> [ABOUT THIS TASK]:
All lines of the entries with "sections" in them must be listed.

[Version difference data]
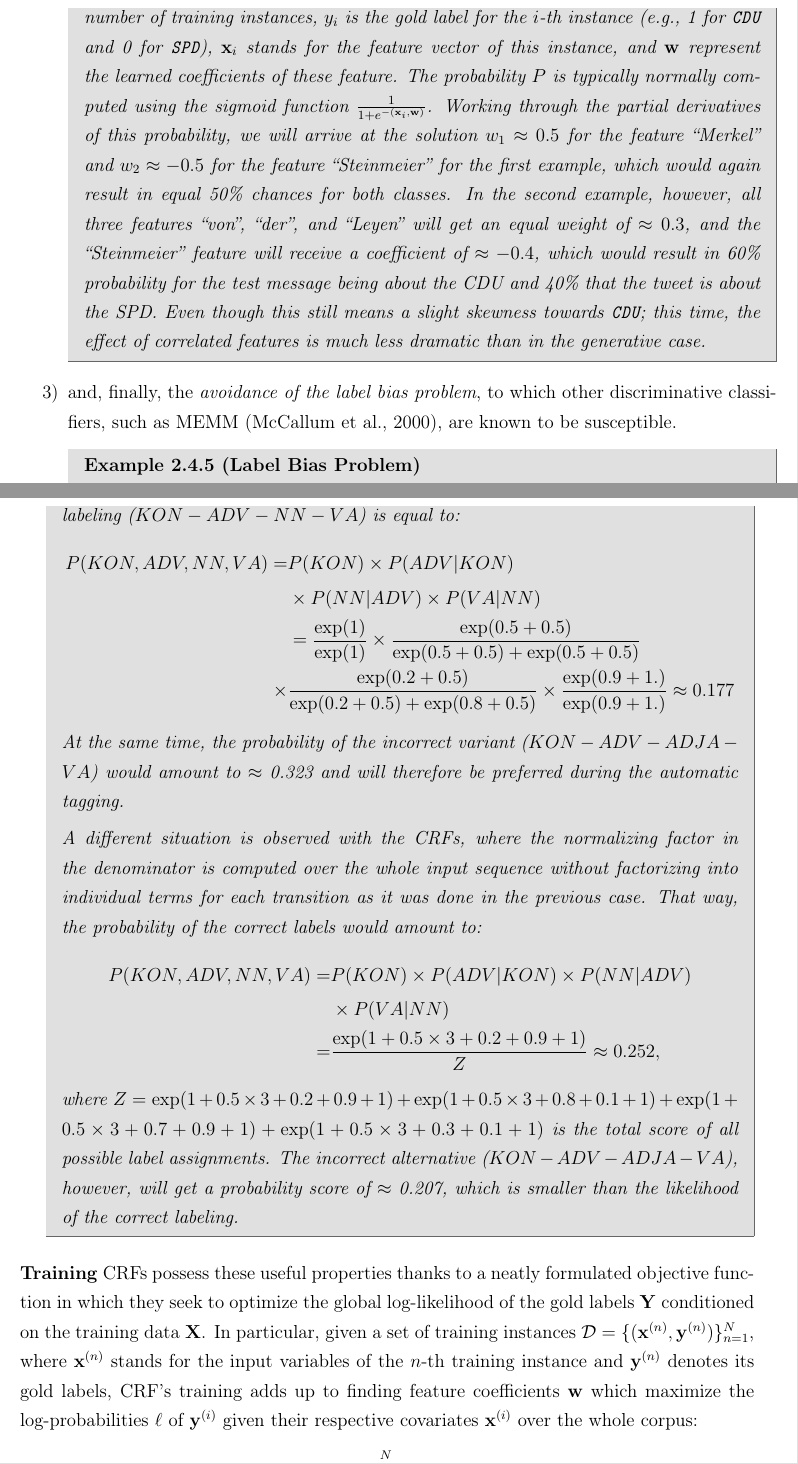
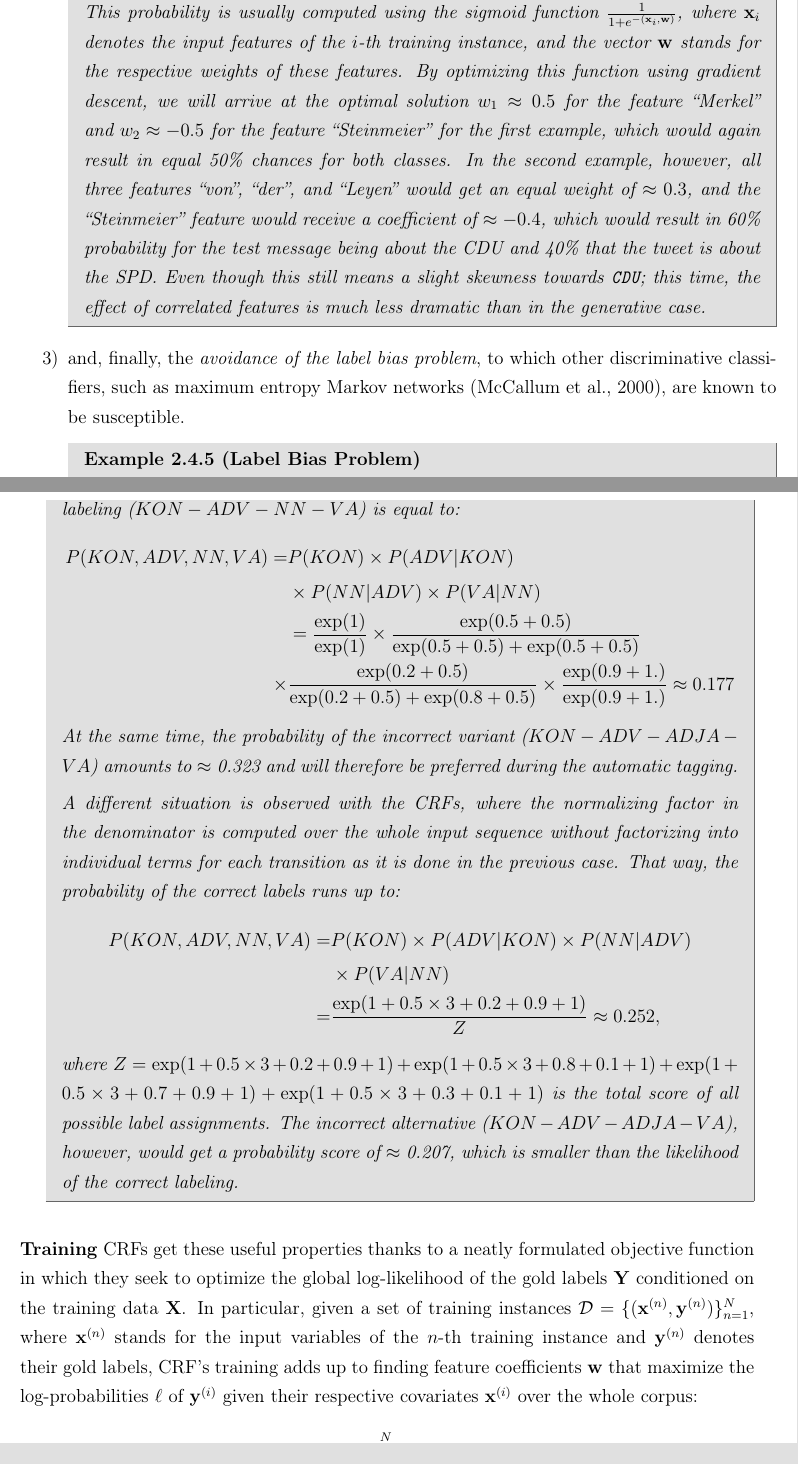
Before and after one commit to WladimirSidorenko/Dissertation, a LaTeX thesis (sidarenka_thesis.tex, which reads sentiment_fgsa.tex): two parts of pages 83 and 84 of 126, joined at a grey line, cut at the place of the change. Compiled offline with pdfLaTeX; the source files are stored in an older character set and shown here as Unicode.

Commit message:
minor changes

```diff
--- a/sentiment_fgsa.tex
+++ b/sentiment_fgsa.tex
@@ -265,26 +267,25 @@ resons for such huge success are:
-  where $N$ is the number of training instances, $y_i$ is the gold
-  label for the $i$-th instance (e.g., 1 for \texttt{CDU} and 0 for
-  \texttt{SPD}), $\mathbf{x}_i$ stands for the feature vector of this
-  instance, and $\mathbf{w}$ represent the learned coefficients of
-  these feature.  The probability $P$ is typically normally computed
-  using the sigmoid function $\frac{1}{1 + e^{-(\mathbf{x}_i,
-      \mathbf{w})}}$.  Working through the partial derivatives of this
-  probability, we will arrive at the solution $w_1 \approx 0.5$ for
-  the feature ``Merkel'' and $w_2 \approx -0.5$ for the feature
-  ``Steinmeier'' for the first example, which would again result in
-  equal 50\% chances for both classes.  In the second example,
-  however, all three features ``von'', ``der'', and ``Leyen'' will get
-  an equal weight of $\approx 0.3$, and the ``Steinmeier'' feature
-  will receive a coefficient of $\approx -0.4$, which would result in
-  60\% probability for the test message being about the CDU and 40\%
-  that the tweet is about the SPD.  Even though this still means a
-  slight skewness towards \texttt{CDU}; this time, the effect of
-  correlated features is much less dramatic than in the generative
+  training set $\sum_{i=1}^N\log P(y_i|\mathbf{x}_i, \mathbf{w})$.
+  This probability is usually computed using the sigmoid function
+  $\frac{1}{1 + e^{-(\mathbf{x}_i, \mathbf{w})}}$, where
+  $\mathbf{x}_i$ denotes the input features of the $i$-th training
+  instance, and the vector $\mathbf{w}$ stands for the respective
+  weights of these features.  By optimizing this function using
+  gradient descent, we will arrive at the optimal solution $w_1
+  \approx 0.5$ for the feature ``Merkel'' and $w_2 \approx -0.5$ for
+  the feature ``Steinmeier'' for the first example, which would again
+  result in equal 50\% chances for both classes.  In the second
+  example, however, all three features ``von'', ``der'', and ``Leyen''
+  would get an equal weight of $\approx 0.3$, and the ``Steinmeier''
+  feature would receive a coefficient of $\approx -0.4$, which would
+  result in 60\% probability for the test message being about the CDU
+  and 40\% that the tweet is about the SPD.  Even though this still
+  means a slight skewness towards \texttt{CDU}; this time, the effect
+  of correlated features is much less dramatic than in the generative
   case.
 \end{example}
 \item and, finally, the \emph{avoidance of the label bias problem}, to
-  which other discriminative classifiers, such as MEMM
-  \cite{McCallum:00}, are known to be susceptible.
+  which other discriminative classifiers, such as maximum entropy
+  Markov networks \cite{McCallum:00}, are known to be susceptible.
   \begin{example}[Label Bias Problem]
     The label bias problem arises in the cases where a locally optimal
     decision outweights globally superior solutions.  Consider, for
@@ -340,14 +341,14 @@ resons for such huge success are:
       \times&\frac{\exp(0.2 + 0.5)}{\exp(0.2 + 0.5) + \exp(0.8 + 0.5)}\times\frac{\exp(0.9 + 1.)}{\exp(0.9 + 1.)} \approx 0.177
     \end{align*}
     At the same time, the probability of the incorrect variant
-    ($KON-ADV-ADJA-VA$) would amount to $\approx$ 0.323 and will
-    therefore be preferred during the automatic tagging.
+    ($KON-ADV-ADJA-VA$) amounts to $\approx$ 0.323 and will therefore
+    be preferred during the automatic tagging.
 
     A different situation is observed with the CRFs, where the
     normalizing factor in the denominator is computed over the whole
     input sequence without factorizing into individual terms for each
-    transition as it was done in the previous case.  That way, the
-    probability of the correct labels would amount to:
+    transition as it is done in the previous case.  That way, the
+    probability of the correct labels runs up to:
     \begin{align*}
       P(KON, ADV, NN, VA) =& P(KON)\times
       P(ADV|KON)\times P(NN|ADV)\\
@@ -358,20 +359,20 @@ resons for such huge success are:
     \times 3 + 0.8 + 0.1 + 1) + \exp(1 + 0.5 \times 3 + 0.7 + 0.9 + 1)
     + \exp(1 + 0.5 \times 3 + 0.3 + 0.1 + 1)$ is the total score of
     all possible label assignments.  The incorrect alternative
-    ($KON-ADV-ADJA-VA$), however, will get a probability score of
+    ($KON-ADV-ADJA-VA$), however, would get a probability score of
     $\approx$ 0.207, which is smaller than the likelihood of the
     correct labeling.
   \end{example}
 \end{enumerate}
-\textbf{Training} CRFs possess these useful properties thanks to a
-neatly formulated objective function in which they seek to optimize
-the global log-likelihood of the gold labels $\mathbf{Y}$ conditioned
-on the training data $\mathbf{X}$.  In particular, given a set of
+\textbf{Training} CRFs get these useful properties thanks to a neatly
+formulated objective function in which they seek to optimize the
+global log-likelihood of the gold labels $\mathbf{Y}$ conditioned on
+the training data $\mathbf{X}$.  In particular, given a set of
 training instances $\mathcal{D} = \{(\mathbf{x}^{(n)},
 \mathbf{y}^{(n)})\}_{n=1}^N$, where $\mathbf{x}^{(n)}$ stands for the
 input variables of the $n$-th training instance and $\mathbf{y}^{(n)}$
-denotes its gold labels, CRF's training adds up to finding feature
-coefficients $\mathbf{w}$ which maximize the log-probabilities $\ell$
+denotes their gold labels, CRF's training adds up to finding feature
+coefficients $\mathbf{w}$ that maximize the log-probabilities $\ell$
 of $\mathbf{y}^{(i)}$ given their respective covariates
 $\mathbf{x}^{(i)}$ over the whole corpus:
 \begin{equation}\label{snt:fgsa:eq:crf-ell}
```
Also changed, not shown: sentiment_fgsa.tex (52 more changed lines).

--

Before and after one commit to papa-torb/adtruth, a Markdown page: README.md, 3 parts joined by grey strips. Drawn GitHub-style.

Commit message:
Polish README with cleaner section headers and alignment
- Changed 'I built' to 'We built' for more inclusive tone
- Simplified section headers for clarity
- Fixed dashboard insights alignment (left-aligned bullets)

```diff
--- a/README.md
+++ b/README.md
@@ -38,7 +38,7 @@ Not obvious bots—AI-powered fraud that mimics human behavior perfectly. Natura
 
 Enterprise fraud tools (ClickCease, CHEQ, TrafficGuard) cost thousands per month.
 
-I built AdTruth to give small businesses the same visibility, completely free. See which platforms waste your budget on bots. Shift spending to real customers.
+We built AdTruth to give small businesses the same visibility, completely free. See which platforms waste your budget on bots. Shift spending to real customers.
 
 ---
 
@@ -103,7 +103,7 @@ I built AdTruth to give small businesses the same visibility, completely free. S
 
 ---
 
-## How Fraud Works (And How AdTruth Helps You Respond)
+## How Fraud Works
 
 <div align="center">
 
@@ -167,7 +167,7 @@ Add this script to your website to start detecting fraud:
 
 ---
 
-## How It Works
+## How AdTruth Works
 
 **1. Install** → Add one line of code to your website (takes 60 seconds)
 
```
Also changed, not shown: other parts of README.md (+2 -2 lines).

* * *

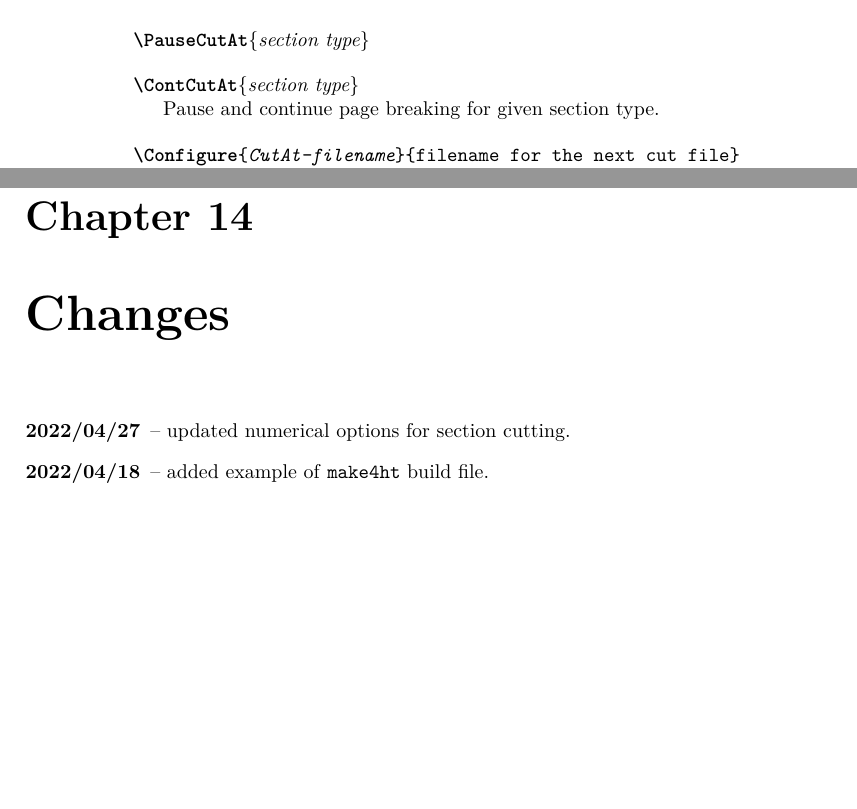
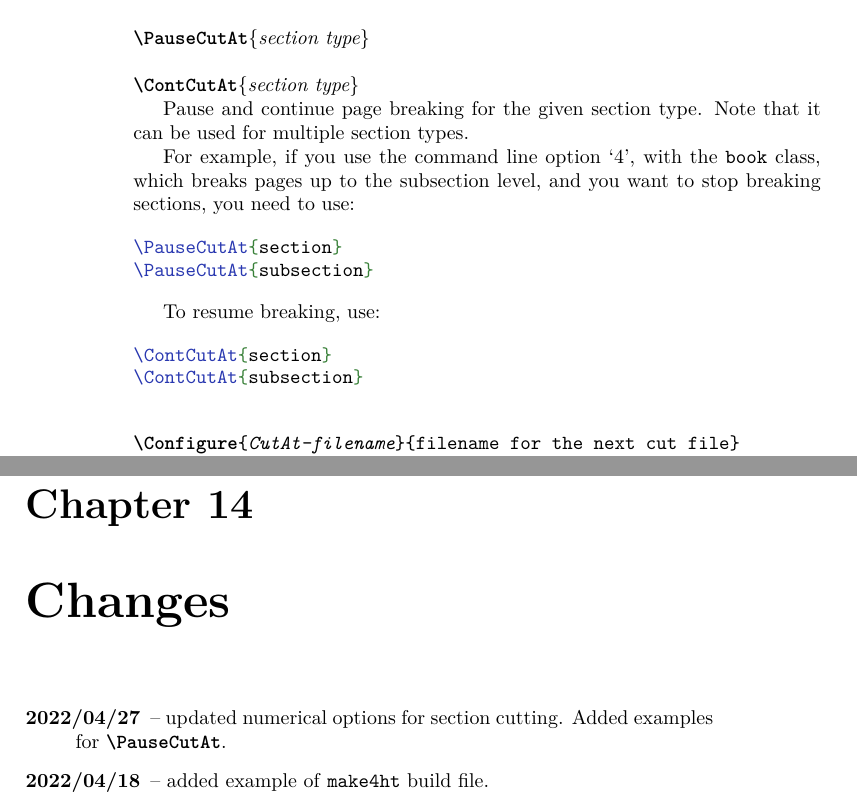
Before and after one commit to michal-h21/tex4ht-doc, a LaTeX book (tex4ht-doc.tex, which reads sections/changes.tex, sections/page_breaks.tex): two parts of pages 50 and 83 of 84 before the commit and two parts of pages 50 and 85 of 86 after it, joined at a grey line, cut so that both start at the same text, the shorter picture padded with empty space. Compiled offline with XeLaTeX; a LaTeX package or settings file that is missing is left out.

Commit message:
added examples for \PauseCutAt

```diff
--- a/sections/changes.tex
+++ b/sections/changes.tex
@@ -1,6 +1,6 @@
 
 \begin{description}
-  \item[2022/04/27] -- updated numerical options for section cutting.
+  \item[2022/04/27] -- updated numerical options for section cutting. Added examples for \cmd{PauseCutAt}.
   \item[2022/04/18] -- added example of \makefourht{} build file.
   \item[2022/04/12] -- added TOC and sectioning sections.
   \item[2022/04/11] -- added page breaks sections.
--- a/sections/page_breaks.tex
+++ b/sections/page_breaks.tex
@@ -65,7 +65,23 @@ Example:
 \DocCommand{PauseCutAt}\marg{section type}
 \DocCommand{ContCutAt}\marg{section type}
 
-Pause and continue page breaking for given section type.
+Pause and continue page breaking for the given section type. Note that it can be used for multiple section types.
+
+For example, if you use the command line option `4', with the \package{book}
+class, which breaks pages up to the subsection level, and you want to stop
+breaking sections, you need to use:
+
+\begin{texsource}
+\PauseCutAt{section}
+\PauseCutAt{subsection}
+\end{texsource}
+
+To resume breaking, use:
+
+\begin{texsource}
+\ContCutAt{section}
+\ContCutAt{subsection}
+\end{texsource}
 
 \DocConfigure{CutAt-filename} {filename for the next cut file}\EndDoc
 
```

> [RESPONSE AREA]:
Before and after one commit to michal-h21/tex4ht-doc, a LaTeX book (tex4ht-doc.tex, which reads sections/changes.tex, sections/page_breaks.tex): two parts of pages 50 and 83 of 84 before the commit and two parts of pages 50 and 85 of 86 after it, joined at a grey line, cut so that both start at the same text, the shorter picture padded with empty space. Compiled offline with XeLaTeX; a LaTeX package or settings file that is missing is left out.
--- a/sections/changes.tex
+++ b/sections/changes.tex
   \item[2022/04/12] -- added TOC and sectioning sections.
   \item[2022/04/11] -- added page breaks sections.
--- a/sections/page_breaks.tex
+++ b/sections/page_breaks.tex
+breaking sections, you need to use:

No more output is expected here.